News: US airmen, UK fighters slug it out for charity
Story by Tech. Sgt. Neal Joiner
HUNTINGDON, England - Sweat ran in rivulets down the faces of six RAF Mildenhall airmen as they pushed themselves through another three minutes. It collected in their shirts as a tangible display of the discomfort and pain that pushing the body to its limits elicits. A buzzer sounded and the airmen moved to their next stations to endure another three minutes of training. For these airmen, the sacrifice given in training was a means to an end.
Fourteen boxing matches held at Hinchingbrooke House Performing Arts Center in Huntingdon, England, Dec. 7, 2013, pitted 12 airmen against fighters from around the United Kingdom.
The matches were collectively held in the independent boxing event “For All the Glory,” the brain-child of two RAF Mildenhall airmen: Tech. Sgt. Duane Vandross, the 100th Air Refueling Wing spectrum manager assigned to the 100th Communication Squadron, and Capt. Sean Mitchell, an aircrew flight equipment officer with the 100th Operations Support Squadron. The pair met while both stationed at Osan Air Base, South Korea. They started the Osan Boxing Club and wanted to hold a boxing event there, but were unable to due to a lack of time and resources.
“Luckily, we found out we both were coming to the UK. We both were here about a year before the idea came up again, but it seemed as though we picked up right where we left off.” Mitchell, from Montgomery, Ala., said.
Initially the two airmen wanted to host an exhibition match with just U.S. fighters on either RAF Mildenhall or RAF Lakenheath but they soon reached out to the local community.
“Capt. Mitchell and I were able to team up with a local gym we train out of, Thomas A. Becket, and the head coach there was interested in helping us do the show,” Vandross, from New York, said.
Partnering up with the Cambridge, England-based gym allowed the event to grow into an international competition which attracted U.S. airmen from Ramstein Air Base, Germany, interested in joining the card.
“I heard about the event from a mutual friend of Duane’s, (Staff Sgt.) Kim Washington,” said Staff Sgt. James Beck, from the 76th Airlift Squadron at Ramstein Air Base, Germany.
Beck flew in from Germany and was the co-main event headliner on the fight card. Washington, also from Ramstein AB, fought and beat her opponent earlier in the night.
The headliners were Tech. Sgt. Richard Mora, a hydraulics element lead with the 100th Aircraft Maintenance Squadron at RAF Mildenhall, and Marty Kayes, training out of East Down Gym in Northern Ireland, for the White Collar Boxing Cambridge light middle-weight title.
Mora is a former All Air-Force Boxing Team member with a boxing resume that included representing the Air Force at the Armed Forces Championship in 2005, the U.S. armed forces in the 2005 Conseil International du Sport Militaire games as well as competing in multiple regional Golden Gloves competitions in the United States, but had not competed for several years.

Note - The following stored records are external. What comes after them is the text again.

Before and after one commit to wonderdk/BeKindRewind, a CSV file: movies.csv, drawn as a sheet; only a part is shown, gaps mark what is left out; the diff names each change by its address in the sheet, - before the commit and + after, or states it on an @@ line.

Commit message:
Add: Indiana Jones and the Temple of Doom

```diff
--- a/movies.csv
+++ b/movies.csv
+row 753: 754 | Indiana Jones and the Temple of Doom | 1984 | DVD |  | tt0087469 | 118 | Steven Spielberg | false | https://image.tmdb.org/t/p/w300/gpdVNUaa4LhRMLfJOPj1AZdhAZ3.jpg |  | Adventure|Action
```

“Although I'm a little concerned since my absence in the ring, Vandross and the team have been lighting a fire under my butt to get me motivated and trained up again,” Mora, from Oceanside, Calif., said.
At the other end of the spectrum were Senior Airman Oscar Campos-Ortiz, a postal clerk with the 100th Communication Squadron at RAF Mildenhall, and Airman 1st Class Richard Ferrante, from the 48th Medical Operations Squadron at RAF Lakenheath. The two fighters had a combined boxing experience of eight months with Ferrante having never before competed.

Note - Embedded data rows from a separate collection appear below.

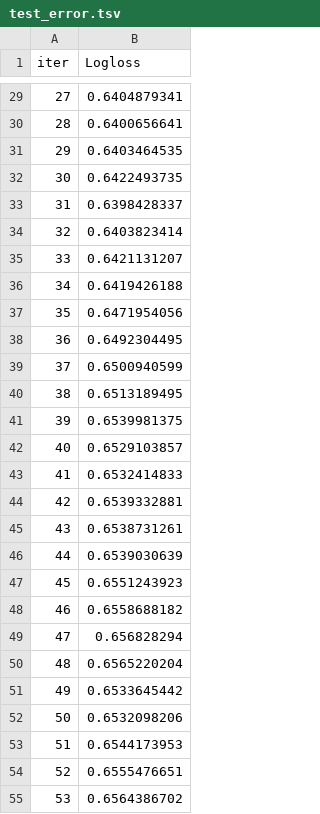
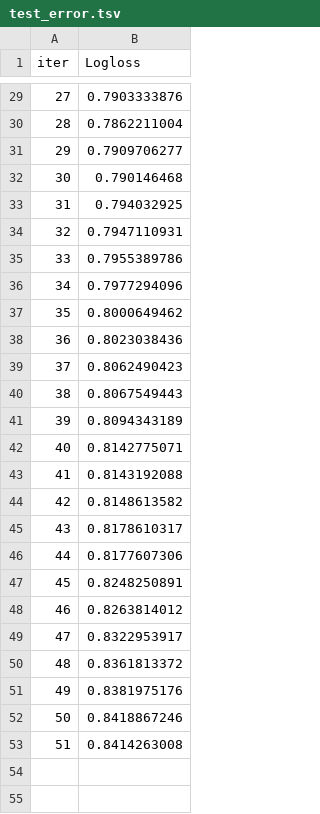
Before and after one commit to sjh146/analyist_dd, a TSV file: services/xgboost-ml/catboost_info/test_error.tsv, drawn as a sheet; only a part is shown, gaps mark what is left out; the diff covers the shown part only.

```diff
--- a/services/xgboost-ml/catboost_info/test_error.tsv
+++ b/services/xgboost-ml/catboost_info/test_error.tsv
@@ -29,27 +29,25 @@ iter	Logloss
-27	0.6404879341
-28	0.6400656641
-29	0.6403464535
-30	0.6422493735
-31	0.6398428337
-32	0.6403823414
-33	0.6421131207
-34	0.6419426188
-35	0.6471954056
-36	0.6492304495
-37	0.6500940599
-38	0.6513189495
-39	0.6539981375
-40	0.6529103857
-41	0.6532414833
-42	0.6539332881
-43	0.6538731261
-44	0.6539030639
-45	0.6551243923
-46	0.6558688182
-47	0.656828294
-48	0.6565220204
-49	0.6533645442
-50	0.6532098206
-51	0.6544173953
-52	0.6555476651
-53	0.6564386702
+27	0.7903333876
+28	0.7862211004
+29	0.7909706277
+30	0.790146468
+31	0.794032925
+32	0.7947110931
+33	0.7955389786
+34	0.7977294096
+35	0.8000649462
+36	0.8023038436
+37	0.8062490423
+38	0.8067549443
+39	0.8094343189
+40	0.8142775071
+41	0.8143192088
+42	0.8148613582
+43	0.8178610317
+44	0.8177607306
+45	0.8248250891
+46	0.8263814012
+47	0.8322953917
+48	0.8361813372
+49	0.8381975176
+50	0.8418867246
+51	0.8414263008
```
Also changed, not shown: 16 removed rows and 27 edited cells elsewhere in this file, services/xgboost-ml/catboost_info/learn_error.tsv, services/xgboost-ml/catboost_info/time_left.tsv, 13 other files.
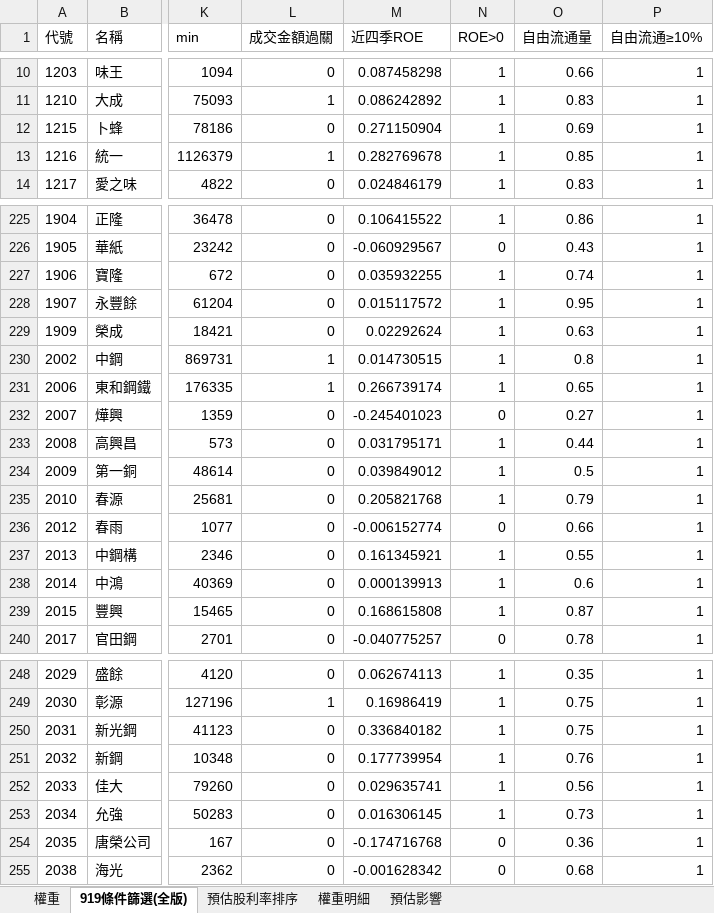
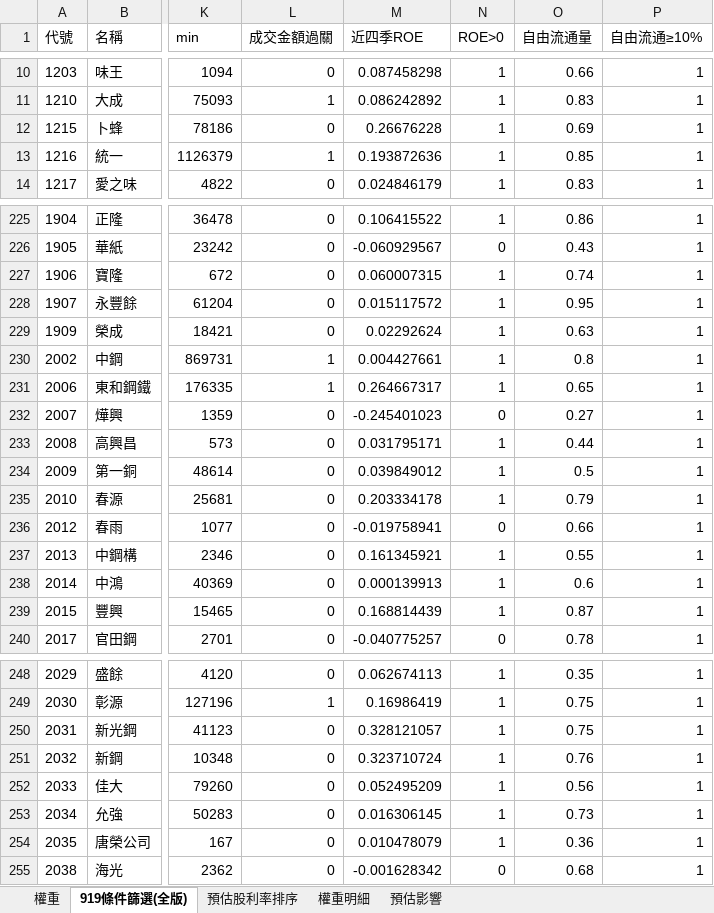
Before and after one commit to Jagon7/jagon-space-station, an Excel workbook: data/rebalance/pred/00919.xlsx, sheet 919條件篩選(全版), drawn as a sheet; only a part is shown, gaps mark what is left out; values as stored, in another font and other column widths than the file's, no borders; the diff covers the shown part only; the diff names each change by its address in the sheet, - before the commit and + after, or states it on an @@ line.

```diff
--- a/data/rebalance/pred/00919.xlsx (sheet 919條件篩選(全版))
+++ b/data/rebalance/pred/00919.xlsx (sheet 919條件篩選(全版))
-M12 (近四季ROE): 0.271150904
+M12 (近四季ROE): 0.26676228
-M13 (近四季ROE): 0.282769678
+M13 (近四季ROE): 0.193872636
-M227 (近四季ROE): 0.035932255
+M227 (近四季ROE): 0.060007315
-M230 (近四季ROE): 0.014730515
+M230 (近四季ROE): 0.004427661
-M231 (近四季ROE): 0.266739174
+M231 (近四季ROE): 0.264667317
-M235 (近四季ROE): 0.205821768
+M235 (近四季ROE): 0.203334178
-M236 (近四季ROE): -0.006152774
+M236 (近四季ROE): -0.019758941
-M239 (近四季ROE): 0.168615808
+M239 (近四季ROE): 0.168814439
-M250 (近四季ROE): 0.336840182
+M250 (近四季ROE): 0.328121057
-M251 (近四季ROE): 0.177739954
+M251 (近四季ROE): 0.323710724
-M252 (近四季ROE): 0.029635741
+M252 (近四季ROE): 0.052495209
-M254 (近四季ROE): -0.174716768
+M254 (近四季ROE): 0.010478079
-N254 (ROE>0): 0
+N254 (ROE>0): 1
```
Also changed, not shown: 223 edited cells elsewhere in this sheet, data/rebalance/pred/0050.xlsx, data/rebalance/pred/0051.xlsx, 10 other files.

Marking the start of each fight, the lights dimmed and a spotlight shown on a smoky side door as each boxer entered the arena and made his or her way to the ring. A disc jockey played the fighters’ selected walk out songs and an announcer called out each of the fighter’s names in dramatic fashion, his voice ringing clearly from the public address system.
Twelve of the fights were three, two-minute rounds. All but two, both technical knock outs, went all three rounds. The last two fights of the night, the co-main event featuring Beck, and the main event, between Mora and Kaye, were four rounds each of sweat, skill and aggression.
The action-filled event lasted until nearly midnight, culminating with Mora’s hand raised in triumph. Kayes quickly asked for a rematch, which Mora agreed to without hesitation. The night wasn’t all about friendly rivalry and the glory of victory however.
“We're competing to represent our country but most importantly, to raise money for the Special Needs Christmas Party hosted by the Air Force Sergeant’s Association” Mora said.
In addition to raising funds for this year’s special needs party, proceeds from the event went to the nonprofit organization We Hunger Over Peace and to fund the purchase of an upgraded wheel chair for a local child struggling with a serious illness.
After a night of fights, some hands were raised and others were not, yet even with the outcomes, all of the fighters represented their country well and proved themselves winners for training and sacrificing for the benefit of others.
Editor’s note: This event was not sponsored or endorsed by the Department of Defense or the U.S. Air Force. Mora and Kayes are set to rematch Jan. 26, 2014. For more information contact Tech. Sgt. Duane Vandross at 01638-543737.